Peter Kay - The Sound Of Laughter

Bruce Turnbull 11/01/2007

For those of you who feel life has been less than magnanimous, Bolton's luminary jester Peter Kay's self penned tale of innocence, normality and accomplishment could just be the reviving stimulant to wake your spirits from their crestfallen slumbers.

The award winning comedian's passion for hilarity was founded in a childhood surrounded by eccentrics, eclectics and archetypical characters, who, through Kay's perceptible insight, we can all relate to and even find traits our own families purvey. Particularly his mother, who naively still packed his lunch until he was twenty-one, and through her own artlessness, supplied him with a surprise that became the catalyst in him winning the North West Comedian of the Year award in 1996. Tracing threads to earlier tales of school, menial part time jobs and outlandish driving instructors, the principles and longevity of Kay's comedy is based on a solid foundation, and through this, we can see why he has become such a success.

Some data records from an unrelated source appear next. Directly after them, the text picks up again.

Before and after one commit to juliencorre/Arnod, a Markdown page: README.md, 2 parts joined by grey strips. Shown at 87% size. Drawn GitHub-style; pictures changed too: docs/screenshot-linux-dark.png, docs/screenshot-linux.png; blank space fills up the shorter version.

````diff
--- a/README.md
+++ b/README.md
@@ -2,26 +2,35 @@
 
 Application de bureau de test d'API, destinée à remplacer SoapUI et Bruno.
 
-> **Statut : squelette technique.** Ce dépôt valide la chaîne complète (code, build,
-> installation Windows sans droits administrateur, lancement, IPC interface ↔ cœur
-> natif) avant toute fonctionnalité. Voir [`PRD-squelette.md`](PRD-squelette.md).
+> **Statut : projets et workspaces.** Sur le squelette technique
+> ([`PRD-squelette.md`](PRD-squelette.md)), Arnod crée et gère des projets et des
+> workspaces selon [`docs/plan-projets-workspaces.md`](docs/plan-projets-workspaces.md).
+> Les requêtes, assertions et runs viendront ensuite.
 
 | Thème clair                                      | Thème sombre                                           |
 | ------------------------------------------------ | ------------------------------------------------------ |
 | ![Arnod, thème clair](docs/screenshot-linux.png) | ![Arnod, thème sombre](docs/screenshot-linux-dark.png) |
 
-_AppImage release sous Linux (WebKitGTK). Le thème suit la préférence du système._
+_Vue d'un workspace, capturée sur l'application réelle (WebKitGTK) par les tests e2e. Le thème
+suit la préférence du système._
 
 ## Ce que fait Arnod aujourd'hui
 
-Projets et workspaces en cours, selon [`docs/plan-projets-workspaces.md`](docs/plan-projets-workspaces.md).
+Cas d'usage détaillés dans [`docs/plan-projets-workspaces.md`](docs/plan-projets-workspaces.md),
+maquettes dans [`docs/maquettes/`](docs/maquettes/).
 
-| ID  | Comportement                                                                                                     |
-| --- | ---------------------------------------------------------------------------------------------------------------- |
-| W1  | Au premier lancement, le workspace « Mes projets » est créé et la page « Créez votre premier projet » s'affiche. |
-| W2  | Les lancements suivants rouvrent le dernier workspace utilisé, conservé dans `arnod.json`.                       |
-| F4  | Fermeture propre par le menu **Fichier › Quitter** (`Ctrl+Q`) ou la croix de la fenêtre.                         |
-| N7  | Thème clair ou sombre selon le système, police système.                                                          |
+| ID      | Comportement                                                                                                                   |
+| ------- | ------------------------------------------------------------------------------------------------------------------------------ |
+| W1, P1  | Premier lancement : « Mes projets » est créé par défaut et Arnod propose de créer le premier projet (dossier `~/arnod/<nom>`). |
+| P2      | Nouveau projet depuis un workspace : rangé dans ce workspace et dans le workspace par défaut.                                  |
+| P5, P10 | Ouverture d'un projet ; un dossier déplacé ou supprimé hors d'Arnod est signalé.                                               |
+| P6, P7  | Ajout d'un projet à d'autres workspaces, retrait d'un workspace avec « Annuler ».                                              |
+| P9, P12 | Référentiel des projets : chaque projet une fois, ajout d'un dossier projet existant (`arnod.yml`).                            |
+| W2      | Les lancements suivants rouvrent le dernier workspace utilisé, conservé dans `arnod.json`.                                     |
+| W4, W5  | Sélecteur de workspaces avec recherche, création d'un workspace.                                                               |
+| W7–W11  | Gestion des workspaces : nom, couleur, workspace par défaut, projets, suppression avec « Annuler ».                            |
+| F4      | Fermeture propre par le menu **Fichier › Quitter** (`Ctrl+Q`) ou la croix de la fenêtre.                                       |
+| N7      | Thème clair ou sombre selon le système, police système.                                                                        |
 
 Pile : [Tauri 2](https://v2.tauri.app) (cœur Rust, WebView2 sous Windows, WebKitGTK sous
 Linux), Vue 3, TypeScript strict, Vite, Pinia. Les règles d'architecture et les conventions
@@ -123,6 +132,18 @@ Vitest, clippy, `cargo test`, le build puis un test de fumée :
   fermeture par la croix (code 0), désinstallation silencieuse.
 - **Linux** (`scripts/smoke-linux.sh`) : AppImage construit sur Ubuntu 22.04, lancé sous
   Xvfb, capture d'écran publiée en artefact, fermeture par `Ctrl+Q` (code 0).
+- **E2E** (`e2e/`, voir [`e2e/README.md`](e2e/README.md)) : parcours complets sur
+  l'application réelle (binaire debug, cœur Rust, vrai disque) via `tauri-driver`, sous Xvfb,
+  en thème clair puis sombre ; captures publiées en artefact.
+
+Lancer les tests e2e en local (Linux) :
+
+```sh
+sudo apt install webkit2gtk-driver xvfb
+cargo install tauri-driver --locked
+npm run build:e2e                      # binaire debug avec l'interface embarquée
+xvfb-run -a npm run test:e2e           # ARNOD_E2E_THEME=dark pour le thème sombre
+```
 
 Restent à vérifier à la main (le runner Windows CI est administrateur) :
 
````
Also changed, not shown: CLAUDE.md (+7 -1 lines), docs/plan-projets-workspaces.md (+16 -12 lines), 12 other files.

A lot of the material used in both That Peter Kay Thing and Phoenix Nights has been derived from bizarre incidents in his life. His smouldering ability to pierce everyday conversations and ape human behaviour in a satirical manner is what extricates him from outmoded comedy clich├ęs.

Leading up to the winning of the aforementioned award in 1996, the book sadly focuses primarily on his teenage years, which at first is fresh and engaging, it slowly becomes rather stagnant until we reach the comedic climax. Obviously a second volume is intended, and the twisting tales of perpetual touring and show business insecurities should prove more interesting than a list of Kay's favourite childhood LPs.
Jovial throughout with a competent use of language and expression, The Sound of Laughter embodies Kay's geniality and elicits exactly what the name suggests.